positions for a keyword at a search engine. We explicitly model how consumers navigate and click on
sponsored links based on their knowledge and beliefs about firm qualities. Our model yields several interesting
insights; a main counterintuitive result we focus on is the "position paradox." The paradox is that a superior
firm may bid lower than an inferior firm and obtain a position below it, yet it still obtains more clicks than
the inferior firm. Under a pay-per-impression mechanism, the inferior firm wants to be at the top where more
consumers click on its link, whereas the superior firm is better off by placing its link at a lower position because
it pays a smaller advertising fee, but some consumers will still reach it in search of the higher-quality firm.
Under a pay-per-click mechanism, the inferior firm has an even stronger incentive to be at the top because
now it only has to pay for the consumers who do not know the firms' reputations and, therefore, can bid more
aggressively. Interestingly, as the quality premium for the superior firm increases, and/or if more consumers
know the identity of the superior firm, the incentive for the inferior firm to be at the top may increase. Contrary
to conventional belief, we find that the search engine may have the incentive to overweight the inferior firm's
bid and strategically create the position paradox to increase overall clicks by consumers.

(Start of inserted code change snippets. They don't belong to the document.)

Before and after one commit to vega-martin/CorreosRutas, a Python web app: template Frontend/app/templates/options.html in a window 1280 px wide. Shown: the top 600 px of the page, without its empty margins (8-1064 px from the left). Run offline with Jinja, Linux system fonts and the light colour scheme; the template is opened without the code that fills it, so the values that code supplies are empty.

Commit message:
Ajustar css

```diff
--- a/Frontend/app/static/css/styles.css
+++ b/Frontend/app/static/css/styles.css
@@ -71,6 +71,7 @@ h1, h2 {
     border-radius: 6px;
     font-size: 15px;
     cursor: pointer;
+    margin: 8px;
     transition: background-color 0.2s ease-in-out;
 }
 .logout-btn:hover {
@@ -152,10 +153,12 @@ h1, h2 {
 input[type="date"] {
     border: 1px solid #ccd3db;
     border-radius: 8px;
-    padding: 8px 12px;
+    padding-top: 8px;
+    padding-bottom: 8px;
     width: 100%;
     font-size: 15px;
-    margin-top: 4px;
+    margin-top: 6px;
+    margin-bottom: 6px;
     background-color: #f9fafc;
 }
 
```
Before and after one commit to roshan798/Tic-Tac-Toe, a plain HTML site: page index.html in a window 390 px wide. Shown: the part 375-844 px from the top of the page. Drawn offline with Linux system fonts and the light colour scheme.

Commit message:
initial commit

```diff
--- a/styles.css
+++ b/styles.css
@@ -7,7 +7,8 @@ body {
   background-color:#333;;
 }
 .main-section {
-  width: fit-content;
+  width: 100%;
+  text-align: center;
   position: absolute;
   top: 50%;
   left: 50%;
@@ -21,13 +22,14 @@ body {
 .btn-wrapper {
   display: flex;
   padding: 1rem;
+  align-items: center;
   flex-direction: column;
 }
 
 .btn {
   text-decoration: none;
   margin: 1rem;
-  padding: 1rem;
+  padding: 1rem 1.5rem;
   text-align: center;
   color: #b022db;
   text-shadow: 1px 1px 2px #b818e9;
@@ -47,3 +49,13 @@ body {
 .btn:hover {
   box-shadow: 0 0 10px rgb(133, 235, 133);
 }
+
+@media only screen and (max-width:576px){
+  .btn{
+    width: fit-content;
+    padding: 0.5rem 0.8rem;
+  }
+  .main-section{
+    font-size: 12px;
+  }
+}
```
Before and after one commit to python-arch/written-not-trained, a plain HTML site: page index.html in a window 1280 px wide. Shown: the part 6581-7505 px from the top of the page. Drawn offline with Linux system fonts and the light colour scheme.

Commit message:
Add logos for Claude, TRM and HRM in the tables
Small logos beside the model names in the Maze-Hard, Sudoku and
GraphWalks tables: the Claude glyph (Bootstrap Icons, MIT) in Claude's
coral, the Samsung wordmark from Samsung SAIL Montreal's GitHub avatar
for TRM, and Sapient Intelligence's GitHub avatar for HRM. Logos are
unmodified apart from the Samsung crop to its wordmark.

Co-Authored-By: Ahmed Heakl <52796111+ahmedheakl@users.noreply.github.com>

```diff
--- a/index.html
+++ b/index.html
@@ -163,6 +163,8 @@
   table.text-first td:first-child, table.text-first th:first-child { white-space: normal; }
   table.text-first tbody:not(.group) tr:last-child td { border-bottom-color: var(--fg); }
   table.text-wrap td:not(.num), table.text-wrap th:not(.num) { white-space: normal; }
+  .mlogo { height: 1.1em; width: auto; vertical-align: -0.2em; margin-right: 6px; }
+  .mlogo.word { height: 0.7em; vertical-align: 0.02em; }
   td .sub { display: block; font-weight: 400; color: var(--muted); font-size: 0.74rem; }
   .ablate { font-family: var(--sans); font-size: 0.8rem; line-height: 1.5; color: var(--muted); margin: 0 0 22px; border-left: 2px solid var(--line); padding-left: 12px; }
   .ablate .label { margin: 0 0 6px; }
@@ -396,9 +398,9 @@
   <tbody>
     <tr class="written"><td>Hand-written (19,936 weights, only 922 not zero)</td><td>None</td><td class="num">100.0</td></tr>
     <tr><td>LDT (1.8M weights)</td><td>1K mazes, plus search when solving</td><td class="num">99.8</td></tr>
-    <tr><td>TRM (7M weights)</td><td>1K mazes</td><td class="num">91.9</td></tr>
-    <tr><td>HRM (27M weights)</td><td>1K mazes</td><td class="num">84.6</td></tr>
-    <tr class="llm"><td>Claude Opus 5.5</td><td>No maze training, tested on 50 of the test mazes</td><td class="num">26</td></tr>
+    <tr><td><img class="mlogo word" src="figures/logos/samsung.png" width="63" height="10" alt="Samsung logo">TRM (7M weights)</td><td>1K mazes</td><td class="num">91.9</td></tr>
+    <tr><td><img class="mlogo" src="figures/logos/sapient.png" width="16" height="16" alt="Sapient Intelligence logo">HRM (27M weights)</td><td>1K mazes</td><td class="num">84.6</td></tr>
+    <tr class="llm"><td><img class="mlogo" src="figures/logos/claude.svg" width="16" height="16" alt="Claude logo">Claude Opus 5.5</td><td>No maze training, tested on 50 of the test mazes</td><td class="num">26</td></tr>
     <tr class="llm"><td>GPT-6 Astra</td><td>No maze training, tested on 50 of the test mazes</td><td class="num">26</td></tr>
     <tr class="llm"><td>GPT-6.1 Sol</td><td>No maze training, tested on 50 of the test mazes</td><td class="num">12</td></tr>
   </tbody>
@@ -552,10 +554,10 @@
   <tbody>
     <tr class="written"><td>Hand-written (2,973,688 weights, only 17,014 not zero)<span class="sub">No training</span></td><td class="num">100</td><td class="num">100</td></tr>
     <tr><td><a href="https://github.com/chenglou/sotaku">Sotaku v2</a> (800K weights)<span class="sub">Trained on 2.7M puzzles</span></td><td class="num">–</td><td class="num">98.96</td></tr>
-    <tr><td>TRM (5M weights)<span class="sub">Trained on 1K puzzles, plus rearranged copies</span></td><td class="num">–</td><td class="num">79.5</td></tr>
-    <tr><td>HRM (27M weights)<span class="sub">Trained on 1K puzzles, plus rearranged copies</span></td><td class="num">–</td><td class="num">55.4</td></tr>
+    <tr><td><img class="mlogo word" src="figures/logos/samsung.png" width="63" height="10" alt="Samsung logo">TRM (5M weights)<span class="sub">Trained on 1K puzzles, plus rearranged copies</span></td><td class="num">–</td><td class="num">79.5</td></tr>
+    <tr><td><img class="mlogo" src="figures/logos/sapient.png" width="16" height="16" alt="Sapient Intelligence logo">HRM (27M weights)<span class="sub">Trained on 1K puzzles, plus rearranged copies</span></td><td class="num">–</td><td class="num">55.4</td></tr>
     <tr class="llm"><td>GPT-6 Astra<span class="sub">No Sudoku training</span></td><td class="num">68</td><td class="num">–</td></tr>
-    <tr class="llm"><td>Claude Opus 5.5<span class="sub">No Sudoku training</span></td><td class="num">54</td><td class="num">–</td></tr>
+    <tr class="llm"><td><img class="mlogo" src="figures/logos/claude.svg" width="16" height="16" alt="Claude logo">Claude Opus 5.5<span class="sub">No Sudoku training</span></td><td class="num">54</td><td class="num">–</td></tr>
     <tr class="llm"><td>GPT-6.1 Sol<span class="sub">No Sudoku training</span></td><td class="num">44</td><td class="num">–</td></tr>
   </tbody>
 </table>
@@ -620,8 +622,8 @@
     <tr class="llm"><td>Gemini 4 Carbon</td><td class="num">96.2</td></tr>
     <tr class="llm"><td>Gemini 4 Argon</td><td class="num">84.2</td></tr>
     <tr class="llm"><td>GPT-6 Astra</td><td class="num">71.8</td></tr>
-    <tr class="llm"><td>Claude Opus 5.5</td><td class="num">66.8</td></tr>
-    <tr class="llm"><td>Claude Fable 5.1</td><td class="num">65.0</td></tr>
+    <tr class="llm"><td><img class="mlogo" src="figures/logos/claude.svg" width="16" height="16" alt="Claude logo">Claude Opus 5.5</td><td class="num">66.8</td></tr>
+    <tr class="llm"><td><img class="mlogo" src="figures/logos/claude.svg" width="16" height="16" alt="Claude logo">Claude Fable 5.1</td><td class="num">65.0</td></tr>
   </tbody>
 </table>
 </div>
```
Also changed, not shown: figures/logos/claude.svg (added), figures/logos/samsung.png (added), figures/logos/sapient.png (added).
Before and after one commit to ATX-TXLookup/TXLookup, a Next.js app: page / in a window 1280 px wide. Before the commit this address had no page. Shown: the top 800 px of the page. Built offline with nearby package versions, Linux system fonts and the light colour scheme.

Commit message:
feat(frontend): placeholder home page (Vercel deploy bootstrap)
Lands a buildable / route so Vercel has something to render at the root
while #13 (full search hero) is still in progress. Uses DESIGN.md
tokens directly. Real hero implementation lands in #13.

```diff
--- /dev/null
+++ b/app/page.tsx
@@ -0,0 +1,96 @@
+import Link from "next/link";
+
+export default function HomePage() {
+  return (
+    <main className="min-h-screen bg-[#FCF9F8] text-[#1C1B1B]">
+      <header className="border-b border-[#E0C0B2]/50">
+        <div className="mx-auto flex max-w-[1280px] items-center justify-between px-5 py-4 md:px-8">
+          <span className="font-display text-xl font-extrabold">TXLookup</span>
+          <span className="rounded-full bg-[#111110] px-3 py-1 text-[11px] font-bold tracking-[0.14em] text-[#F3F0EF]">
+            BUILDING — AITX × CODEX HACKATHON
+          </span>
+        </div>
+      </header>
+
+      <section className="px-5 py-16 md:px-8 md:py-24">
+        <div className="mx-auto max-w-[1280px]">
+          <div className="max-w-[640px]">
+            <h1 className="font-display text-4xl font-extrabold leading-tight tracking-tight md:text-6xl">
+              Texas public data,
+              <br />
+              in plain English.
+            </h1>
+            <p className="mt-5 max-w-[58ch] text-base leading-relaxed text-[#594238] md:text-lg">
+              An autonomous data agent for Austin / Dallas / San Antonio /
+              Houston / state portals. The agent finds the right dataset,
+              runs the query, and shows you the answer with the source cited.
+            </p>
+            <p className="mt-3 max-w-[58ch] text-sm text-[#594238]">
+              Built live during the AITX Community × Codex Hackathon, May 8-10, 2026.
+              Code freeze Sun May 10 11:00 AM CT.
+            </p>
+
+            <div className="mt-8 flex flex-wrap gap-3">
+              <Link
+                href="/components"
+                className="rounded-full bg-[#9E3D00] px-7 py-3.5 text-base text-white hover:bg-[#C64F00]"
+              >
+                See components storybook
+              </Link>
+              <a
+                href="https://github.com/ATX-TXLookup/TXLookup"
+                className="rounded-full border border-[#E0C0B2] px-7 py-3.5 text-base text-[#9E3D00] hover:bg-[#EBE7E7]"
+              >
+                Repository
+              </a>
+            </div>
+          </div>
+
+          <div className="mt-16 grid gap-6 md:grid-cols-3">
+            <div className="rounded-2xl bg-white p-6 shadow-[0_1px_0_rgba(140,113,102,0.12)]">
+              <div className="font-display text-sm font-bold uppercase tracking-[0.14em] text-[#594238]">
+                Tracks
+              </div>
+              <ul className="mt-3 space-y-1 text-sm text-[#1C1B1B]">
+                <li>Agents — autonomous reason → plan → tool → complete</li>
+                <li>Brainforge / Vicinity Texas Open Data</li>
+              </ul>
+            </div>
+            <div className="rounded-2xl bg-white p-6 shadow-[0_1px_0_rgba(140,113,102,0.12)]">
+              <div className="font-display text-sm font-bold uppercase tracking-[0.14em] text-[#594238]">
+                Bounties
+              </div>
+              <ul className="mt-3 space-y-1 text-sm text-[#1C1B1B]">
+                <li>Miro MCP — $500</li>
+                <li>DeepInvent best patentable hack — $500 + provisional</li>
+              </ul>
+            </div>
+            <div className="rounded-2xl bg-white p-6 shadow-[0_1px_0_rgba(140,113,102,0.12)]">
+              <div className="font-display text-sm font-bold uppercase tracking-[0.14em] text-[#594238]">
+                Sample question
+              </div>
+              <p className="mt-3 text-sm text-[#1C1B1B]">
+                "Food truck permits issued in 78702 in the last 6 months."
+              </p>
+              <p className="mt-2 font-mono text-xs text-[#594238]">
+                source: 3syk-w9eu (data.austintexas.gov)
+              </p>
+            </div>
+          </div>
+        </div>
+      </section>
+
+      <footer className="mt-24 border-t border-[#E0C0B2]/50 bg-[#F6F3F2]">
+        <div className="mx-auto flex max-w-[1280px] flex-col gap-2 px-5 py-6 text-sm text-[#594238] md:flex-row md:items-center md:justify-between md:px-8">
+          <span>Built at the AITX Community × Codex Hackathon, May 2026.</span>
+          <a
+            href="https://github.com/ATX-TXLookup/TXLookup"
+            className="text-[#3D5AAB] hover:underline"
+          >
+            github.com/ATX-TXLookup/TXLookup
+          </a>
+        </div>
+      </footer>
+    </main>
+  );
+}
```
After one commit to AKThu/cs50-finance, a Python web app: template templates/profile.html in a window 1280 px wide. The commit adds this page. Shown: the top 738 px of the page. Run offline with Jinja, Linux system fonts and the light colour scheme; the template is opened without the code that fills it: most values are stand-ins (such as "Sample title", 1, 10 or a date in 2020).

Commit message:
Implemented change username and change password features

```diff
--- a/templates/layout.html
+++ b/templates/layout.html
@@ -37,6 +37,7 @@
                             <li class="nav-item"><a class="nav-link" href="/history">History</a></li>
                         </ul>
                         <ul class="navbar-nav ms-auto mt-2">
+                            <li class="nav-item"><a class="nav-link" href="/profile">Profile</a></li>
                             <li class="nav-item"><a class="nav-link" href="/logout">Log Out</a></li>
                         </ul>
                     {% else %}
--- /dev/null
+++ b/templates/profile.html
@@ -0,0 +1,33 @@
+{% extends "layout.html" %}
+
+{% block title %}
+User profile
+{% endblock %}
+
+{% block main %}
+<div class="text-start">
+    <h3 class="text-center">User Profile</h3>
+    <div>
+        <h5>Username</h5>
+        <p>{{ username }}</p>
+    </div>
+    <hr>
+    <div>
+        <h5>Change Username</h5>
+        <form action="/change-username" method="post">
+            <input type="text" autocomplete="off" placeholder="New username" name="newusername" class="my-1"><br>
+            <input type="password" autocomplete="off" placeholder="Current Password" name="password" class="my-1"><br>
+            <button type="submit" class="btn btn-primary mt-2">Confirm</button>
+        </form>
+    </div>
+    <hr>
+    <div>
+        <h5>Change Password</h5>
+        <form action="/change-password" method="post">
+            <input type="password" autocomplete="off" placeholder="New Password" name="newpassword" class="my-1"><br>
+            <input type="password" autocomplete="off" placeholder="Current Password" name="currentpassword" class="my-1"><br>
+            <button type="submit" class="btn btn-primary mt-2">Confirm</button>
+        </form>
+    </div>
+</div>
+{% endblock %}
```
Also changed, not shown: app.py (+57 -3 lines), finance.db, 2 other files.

To validate our model,
we analyze a data set from a popular Korean search engine firm and find that (i) a large proportion of auction
outcomes in the data show the position paradox, and (ii) sharp predictions from our model are validated in
Source: Marketing Science
Jerath, Kinshuk, Liye Ma, Young-Hoon Park, and Kannan Srinivasan. "A 'Position Paradox' in Sponsored Search Auctions." Marketing Science 30, no. 4 (2011): 612-627.